Data excerpts Block Start

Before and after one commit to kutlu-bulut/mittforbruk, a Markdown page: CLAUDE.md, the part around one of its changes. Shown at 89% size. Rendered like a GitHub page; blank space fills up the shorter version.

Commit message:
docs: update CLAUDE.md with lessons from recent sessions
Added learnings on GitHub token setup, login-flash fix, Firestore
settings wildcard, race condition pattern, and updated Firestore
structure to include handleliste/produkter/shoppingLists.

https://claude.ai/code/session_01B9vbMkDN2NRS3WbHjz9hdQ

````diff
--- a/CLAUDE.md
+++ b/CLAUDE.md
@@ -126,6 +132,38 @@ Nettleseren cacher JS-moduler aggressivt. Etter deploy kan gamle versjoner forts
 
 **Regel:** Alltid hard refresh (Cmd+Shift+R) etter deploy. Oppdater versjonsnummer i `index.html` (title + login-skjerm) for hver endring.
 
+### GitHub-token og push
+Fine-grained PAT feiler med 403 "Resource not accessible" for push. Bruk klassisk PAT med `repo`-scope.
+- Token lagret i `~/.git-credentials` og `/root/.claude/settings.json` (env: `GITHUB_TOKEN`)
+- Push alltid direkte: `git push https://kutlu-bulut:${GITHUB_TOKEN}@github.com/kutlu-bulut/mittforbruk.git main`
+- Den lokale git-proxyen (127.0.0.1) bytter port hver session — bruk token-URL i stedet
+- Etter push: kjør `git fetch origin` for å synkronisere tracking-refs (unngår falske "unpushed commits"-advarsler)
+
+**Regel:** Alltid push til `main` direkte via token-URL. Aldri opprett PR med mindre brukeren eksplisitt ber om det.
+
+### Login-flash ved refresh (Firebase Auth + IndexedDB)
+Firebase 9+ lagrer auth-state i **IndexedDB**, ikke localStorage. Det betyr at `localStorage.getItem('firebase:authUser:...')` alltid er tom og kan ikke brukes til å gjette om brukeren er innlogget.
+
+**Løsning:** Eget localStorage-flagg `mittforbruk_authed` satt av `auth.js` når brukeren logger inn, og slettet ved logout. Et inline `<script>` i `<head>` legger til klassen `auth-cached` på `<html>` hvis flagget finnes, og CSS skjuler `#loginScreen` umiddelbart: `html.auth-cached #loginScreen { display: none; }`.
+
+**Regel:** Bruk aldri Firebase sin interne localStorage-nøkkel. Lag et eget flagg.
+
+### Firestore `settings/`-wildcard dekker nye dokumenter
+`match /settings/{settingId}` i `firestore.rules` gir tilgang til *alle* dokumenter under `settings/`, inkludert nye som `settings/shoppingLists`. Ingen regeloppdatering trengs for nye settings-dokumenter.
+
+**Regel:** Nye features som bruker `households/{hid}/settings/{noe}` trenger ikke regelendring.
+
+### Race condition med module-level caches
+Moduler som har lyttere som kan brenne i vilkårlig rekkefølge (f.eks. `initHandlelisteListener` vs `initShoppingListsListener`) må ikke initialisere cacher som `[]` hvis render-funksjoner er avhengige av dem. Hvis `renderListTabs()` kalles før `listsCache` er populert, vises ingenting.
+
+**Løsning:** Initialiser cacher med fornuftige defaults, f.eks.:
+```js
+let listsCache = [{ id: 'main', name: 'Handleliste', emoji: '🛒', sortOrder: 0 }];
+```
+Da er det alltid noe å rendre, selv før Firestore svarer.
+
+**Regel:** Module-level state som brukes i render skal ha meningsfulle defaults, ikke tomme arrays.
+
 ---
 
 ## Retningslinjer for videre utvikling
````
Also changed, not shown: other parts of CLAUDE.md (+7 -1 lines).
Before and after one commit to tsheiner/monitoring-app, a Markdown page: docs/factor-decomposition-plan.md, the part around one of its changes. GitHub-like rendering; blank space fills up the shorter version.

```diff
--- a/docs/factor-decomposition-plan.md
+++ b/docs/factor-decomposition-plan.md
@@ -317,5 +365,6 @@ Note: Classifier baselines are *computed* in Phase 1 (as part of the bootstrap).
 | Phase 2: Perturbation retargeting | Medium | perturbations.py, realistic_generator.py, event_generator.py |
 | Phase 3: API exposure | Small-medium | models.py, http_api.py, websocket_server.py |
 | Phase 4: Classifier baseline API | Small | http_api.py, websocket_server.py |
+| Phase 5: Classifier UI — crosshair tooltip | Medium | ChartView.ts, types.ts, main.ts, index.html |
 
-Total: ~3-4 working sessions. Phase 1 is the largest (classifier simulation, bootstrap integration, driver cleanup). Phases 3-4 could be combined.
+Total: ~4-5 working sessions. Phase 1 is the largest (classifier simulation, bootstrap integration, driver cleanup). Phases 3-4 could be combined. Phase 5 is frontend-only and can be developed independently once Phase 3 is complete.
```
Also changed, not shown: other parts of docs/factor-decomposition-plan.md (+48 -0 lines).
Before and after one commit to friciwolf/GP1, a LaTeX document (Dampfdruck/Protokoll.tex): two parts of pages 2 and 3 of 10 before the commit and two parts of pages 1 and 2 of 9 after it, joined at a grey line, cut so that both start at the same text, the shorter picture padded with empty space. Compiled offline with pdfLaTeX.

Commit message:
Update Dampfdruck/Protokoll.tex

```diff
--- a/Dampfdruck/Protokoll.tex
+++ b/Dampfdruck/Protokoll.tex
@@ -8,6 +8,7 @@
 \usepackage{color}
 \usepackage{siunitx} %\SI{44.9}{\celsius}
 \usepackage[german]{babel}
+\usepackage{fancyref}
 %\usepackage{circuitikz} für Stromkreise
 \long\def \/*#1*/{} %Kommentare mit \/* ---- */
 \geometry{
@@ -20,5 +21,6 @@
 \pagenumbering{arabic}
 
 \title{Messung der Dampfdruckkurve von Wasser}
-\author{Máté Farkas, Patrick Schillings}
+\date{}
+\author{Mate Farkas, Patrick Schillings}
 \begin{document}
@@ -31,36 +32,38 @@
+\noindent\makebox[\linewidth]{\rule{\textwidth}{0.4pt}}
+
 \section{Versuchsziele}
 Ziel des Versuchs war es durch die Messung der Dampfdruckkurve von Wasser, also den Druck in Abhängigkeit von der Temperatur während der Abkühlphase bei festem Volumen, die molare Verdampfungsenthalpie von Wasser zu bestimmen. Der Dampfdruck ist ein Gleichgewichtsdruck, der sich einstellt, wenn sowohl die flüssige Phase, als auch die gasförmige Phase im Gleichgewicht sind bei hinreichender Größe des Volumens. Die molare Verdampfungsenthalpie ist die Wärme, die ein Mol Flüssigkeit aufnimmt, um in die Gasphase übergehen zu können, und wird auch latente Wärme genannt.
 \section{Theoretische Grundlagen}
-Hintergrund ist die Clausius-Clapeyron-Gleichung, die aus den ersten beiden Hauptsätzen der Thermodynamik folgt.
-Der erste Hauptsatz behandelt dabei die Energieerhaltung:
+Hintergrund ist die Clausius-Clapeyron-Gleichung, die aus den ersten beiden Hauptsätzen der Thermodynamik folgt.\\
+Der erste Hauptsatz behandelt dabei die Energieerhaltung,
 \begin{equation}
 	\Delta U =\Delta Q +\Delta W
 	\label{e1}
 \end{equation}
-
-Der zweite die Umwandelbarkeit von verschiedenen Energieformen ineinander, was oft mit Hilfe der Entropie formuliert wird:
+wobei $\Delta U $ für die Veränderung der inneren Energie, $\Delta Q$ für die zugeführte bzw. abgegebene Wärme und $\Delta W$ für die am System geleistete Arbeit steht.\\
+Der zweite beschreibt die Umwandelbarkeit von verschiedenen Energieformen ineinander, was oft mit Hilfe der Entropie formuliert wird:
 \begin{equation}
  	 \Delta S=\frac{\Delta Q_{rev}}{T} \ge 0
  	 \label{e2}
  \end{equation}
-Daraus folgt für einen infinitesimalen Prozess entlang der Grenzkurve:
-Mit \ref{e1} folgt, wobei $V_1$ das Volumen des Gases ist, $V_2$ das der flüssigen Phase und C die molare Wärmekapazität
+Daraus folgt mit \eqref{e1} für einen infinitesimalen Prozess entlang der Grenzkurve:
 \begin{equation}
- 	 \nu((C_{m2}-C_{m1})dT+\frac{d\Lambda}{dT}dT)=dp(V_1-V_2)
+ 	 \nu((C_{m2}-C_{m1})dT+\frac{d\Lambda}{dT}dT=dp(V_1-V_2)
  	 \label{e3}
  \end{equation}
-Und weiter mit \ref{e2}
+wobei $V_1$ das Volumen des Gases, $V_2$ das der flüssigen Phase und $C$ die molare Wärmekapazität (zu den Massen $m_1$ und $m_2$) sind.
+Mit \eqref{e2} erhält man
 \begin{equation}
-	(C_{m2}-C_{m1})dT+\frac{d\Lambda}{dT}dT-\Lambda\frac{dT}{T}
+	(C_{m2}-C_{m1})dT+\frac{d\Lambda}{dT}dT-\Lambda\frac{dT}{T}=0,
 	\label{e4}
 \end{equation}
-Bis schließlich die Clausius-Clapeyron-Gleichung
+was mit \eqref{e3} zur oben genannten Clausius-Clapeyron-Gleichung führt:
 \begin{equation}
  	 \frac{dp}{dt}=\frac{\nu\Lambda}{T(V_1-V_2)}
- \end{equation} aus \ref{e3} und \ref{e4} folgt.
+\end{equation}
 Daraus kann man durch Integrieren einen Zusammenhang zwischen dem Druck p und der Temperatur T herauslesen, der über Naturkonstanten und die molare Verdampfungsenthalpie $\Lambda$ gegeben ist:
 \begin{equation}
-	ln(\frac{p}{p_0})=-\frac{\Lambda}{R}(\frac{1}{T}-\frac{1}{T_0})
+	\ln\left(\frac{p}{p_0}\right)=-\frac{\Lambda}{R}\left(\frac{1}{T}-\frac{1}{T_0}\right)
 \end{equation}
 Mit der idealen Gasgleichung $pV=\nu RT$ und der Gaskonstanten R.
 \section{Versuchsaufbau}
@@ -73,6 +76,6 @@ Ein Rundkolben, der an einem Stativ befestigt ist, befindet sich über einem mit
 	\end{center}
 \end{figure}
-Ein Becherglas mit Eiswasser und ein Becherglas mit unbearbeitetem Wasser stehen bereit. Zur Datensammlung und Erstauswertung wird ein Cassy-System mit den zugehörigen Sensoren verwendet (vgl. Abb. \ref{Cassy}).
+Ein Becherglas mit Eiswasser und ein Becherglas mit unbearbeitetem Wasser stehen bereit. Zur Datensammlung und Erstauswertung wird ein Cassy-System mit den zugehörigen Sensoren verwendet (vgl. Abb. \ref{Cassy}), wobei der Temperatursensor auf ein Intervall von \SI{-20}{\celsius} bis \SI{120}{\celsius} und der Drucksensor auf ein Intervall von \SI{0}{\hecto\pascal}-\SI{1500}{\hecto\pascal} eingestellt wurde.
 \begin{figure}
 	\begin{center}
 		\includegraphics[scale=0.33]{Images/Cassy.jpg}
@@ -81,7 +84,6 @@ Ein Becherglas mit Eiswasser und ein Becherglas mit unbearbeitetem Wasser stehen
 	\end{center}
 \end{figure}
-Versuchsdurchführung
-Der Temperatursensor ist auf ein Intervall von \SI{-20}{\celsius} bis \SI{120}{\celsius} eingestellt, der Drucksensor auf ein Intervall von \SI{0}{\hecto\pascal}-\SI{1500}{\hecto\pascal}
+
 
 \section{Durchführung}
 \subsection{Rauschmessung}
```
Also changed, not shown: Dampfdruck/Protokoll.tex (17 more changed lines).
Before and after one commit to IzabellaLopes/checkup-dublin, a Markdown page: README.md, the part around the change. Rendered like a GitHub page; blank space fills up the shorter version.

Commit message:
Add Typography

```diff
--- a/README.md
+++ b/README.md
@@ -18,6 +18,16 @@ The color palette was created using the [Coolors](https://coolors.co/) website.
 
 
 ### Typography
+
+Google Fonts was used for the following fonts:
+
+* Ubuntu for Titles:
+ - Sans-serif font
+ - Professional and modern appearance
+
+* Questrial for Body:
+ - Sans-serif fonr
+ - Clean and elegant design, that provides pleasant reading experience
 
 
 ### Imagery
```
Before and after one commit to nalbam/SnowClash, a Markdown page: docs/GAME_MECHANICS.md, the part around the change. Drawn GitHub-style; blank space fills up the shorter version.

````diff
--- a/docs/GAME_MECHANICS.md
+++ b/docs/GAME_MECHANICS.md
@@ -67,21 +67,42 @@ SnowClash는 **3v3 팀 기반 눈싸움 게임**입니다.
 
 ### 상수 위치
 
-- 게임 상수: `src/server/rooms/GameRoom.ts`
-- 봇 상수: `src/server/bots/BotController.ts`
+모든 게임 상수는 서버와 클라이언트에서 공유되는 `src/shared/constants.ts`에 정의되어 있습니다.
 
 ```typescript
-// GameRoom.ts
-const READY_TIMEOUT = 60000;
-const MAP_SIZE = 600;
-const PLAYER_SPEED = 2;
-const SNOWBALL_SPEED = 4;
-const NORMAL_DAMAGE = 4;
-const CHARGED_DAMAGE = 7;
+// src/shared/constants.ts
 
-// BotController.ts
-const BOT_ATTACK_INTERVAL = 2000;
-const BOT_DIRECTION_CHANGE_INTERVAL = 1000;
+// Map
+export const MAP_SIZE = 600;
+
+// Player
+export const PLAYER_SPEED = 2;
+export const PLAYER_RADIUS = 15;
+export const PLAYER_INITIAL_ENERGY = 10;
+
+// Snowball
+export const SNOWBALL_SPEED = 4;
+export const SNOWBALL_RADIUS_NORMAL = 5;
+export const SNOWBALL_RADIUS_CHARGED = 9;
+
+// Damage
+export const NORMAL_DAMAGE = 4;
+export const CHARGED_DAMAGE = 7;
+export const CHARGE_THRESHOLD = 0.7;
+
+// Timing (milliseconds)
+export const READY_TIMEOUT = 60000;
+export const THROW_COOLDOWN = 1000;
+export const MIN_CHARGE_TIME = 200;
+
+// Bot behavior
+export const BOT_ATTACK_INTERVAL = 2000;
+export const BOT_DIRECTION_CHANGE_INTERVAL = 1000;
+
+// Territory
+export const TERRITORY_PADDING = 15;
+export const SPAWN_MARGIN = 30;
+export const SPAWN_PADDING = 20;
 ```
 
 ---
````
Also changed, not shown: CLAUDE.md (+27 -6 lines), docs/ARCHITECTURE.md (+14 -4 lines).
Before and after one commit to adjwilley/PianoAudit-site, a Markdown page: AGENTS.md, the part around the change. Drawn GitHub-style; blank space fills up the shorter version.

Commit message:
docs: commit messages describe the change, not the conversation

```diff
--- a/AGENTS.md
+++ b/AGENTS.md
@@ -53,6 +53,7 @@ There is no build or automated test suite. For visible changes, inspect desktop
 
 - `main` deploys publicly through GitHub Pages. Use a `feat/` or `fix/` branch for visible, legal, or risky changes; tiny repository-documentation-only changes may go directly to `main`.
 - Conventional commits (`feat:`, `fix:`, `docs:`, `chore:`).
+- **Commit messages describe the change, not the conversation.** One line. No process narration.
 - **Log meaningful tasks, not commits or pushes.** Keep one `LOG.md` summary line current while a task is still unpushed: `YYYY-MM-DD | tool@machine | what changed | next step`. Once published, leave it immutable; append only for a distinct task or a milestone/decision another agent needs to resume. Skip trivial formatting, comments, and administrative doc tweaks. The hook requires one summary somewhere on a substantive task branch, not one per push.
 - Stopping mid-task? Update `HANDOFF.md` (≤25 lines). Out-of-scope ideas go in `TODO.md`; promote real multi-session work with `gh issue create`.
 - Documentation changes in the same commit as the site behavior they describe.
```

Data excerpts Block End

Your goal: Of the lines above, show those in which "changed" appears.

Answer below:
Also changed, not shown: other parts of CLAUDE.md (+7 -1 lines).
Also changed, not shown: other parts of docs/factor-decomposition-plan.md (+48 -0 lines).
Also changed, not shown: Dampfdruck/Protokoll.tex (17 more changed lines).
Also changed, not shown: CLAUDE.md (+27 -6 lines), docs/ARCHITECTURE.md (+14 -4 lines).
 - **Log meaningful tasks, not commits or pushes.** Keep one `LOG.md` summary line current while a task is still unpushed: `YYYY-MM-DD | tool@machine | what changed | next step`. Once published, leave it immutable; append only for a distinct task or a milestone/decision another agent needs to resume. Skip trivial formatting, comments, and administrative doc tweaks. The hook requires one summary somewhere on a substantive task branch, not one per push.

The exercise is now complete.